Filter the material, keeping only lines with the word "your".
====
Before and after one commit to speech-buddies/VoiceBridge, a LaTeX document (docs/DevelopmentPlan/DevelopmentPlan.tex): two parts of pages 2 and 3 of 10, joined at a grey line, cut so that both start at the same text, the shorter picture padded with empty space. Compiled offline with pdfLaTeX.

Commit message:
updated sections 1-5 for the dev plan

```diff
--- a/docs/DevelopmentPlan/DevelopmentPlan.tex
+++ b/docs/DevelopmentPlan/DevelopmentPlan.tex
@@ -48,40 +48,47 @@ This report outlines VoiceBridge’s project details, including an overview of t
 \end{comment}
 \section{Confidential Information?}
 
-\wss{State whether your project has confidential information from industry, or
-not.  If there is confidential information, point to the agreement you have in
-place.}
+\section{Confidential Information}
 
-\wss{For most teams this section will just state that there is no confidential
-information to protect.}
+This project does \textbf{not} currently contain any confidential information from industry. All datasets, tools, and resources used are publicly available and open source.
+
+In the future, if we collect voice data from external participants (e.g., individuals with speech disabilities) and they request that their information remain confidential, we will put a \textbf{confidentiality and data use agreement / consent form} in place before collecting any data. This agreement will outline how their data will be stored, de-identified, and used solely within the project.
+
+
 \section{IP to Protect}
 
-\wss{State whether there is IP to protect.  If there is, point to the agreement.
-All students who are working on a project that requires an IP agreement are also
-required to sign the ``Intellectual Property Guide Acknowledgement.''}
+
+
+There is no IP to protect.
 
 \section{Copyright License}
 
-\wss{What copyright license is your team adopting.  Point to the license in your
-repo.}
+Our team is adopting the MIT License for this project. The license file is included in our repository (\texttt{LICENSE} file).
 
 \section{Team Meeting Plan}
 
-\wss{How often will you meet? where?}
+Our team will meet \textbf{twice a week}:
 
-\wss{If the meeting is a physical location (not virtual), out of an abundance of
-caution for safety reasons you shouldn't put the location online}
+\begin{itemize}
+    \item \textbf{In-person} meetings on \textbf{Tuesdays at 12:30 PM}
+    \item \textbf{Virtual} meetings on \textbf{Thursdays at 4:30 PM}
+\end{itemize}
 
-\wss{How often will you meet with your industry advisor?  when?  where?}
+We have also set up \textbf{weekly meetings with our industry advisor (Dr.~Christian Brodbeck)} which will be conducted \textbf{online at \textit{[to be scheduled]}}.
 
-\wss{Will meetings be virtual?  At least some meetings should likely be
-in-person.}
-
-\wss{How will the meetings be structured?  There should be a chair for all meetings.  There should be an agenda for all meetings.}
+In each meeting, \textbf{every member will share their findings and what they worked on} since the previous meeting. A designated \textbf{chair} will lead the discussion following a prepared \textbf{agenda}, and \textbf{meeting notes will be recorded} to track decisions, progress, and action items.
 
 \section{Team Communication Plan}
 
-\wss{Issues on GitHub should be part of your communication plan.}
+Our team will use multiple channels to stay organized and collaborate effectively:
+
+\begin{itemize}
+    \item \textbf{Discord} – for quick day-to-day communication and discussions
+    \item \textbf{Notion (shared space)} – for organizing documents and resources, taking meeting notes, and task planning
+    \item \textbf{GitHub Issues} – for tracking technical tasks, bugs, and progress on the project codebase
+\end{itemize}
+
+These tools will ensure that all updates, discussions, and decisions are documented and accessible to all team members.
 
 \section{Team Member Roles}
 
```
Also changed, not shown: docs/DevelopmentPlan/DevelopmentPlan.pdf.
====
■ **Exercise result**
-\wss{State whether your project has confidential information from industry, or
-\wss{What copyright license is your team adopting.  Point to the license in your
-\wss{How often will you meet with your industry advisor?  when?  where?}
-\wss{Issues on GitHub should be part of your communication plan.}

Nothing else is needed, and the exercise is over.